# Directions for this task
Once you have counted the lines below that contain "with", give that number and nothing else.

[Code change snippets]
##############################

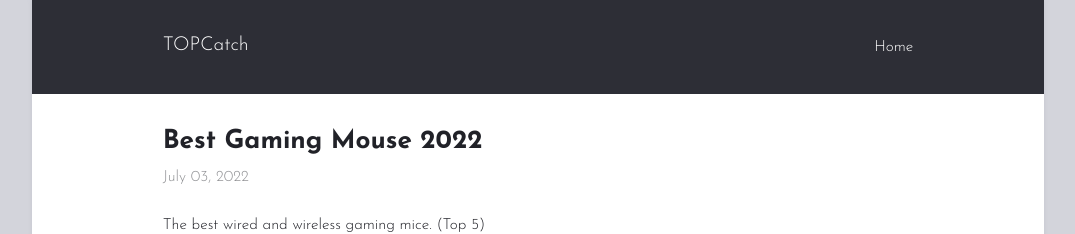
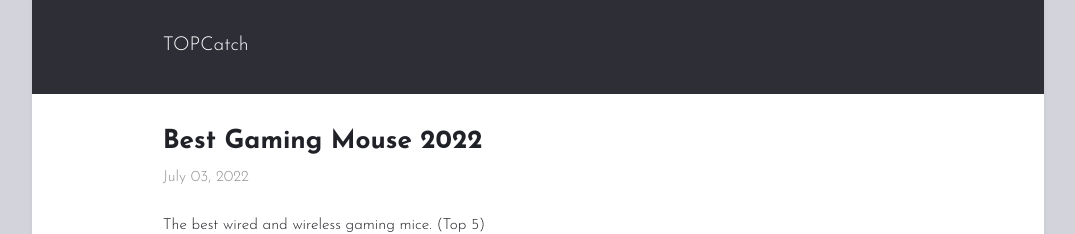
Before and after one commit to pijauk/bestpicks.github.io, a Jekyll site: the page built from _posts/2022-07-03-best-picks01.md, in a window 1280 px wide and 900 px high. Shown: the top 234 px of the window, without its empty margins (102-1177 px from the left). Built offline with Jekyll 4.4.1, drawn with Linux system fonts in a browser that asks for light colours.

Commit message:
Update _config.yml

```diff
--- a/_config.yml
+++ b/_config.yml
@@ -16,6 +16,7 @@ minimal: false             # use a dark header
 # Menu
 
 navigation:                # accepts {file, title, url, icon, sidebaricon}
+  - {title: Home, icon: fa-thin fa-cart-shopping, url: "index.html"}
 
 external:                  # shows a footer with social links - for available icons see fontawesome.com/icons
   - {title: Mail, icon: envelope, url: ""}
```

##############################

# Task answer
2